§ **The task**: Return every line of the data below that includes the string "channel".

§ **Available data**:
******

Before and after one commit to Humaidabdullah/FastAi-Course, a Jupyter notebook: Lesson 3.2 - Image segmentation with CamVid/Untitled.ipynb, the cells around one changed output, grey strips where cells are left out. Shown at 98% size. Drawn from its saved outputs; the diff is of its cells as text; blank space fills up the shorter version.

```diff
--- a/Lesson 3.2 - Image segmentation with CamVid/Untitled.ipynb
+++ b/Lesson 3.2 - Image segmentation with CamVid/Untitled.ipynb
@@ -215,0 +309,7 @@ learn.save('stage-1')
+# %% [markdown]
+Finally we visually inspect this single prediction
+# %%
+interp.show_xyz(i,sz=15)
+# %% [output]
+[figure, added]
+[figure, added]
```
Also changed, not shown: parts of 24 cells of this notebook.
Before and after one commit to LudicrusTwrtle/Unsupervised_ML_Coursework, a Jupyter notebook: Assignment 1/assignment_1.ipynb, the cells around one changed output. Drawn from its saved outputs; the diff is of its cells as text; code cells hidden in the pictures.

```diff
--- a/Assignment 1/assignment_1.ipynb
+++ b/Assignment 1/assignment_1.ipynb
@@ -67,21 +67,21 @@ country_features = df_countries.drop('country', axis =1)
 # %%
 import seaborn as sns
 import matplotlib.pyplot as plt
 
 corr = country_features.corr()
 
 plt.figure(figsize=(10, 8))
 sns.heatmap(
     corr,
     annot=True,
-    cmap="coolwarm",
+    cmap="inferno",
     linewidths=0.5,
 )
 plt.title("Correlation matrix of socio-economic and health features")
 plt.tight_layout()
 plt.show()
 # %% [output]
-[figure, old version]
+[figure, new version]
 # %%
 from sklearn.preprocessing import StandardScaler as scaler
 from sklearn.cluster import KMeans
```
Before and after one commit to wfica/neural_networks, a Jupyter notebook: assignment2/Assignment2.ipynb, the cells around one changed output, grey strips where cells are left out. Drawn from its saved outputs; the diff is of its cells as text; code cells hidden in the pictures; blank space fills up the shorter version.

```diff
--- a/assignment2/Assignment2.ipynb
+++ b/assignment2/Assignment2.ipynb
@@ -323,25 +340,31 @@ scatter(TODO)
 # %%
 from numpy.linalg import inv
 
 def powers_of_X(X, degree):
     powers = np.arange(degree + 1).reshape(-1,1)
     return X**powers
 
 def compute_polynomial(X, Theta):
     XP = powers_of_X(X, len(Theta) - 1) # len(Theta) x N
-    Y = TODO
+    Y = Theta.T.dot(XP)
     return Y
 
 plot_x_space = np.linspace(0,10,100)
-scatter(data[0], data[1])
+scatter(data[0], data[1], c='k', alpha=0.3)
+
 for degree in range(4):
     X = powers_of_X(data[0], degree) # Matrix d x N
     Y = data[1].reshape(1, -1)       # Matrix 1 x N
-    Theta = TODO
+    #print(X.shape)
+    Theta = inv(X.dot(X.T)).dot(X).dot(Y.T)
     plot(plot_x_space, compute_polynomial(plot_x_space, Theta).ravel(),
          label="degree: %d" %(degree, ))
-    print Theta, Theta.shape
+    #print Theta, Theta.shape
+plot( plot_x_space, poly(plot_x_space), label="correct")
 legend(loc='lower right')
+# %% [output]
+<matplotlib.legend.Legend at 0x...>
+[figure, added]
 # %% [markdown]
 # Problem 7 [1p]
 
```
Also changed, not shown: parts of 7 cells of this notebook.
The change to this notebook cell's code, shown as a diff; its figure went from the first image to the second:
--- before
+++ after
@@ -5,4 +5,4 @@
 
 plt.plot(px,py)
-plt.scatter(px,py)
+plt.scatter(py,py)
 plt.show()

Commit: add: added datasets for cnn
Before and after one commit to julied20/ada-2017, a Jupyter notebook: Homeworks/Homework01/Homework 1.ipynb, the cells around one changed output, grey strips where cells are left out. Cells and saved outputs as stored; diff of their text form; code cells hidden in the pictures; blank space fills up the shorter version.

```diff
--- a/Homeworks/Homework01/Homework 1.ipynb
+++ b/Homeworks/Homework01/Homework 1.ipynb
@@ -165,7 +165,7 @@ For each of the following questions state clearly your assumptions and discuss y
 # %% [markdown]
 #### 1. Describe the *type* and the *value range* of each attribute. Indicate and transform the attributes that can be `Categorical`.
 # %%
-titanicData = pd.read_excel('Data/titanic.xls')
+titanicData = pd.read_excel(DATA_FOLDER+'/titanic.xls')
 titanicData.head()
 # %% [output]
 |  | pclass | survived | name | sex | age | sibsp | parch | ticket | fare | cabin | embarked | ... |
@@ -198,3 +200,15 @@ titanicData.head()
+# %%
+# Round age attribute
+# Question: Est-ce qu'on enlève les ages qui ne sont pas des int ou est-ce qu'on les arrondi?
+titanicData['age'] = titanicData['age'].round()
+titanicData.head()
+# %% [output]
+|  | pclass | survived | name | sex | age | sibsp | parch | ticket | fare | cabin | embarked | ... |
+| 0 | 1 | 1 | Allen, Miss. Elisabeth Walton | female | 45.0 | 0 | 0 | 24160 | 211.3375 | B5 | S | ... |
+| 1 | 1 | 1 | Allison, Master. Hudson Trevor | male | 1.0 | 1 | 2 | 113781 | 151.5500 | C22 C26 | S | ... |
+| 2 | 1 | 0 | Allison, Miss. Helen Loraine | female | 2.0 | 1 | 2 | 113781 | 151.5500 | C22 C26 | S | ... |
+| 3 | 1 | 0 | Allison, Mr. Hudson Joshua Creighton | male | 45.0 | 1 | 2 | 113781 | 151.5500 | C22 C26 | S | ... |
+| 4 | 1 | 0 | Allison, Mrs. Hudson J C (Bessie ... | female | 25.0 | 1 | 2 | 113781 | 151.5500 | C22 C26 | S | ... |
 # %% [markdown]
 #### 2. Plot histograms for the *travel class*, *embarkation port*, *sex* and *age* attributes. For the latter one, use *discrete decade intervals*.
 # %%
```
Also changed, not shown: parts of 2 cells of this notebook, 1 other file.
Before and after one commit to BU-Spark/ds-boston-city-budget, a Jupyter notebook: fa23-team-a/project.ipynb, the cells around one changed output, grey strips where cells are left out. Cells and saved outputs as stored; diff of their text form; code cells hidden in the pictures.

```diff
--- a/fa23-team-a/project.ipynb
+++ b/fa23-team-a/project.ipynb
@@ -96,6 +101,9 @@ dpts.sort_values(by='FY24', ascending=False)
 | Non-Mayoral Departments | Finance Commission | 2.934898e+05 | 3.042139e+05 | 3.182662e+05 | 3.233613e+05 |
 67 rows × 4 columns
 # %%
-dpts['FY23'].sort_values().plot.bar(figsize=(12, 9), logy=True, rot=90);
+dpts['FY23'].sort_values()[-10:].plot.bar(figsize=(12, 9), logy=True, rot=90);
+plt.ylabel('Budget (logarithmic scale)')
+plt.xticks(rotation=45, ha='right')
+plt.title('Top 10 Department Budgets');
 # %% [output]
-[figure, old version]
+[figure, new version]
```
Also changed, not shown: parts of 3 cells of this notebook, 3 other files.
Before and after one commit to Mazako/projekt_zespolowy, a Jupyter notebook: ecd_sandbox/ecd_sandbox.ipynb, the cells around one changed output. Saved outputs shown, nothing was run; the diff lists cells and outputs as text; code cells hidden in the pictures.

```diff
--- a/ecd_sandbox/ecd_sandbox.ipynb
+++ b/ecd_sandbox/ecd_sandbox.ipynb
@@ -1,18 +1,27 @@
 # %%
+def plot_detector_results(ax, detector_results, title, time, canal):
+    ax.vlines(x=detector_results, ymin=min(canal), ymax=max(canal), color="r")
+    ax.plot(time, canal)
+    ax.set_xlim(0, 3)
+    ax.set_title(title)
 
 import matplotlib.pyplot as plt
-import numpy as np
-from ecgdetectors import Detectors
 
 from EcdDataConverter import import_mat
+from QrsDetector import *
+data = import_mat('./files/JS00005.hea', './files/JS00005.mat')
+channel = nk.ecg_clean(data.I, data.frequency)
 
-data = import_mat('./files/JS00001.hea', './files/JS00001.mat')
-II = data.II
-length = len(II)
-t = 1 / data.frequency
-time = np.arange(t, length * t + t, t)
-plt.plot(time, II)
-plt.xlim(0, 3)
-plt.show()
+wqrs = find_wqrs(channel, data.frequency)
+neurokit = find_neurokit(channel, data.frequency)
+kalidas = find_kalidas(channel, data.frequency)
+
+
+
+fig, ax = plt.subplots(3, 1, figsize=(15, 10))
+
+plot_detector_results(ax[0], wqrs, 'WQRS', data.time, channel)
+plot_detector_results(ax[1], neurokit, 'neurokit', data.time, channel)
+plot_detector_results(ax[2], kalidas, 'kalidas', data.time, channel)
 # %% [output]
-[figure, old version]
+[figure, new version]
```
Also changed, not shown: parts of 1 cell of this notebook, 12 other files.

******

§ **Solution to this exercise**:
+channel = nk.ecg_clean(data.I, data.frequency)
+wqrs = find_wqrs(channel, data.frequency)
+neurokit = find_neurokit(channel, data.frequency)
+kalidas = find_kalidas(channel, data.frequency)
+plot_detector_results(ax[0], wqrs, 'WQRS', data.time, channel)
+plot_detector_results(ax[1], neurokit, 'neurokit', data.time, channel)
+plot_detector_results(ax[2], kalidas, 'kalidas', data.time, channel)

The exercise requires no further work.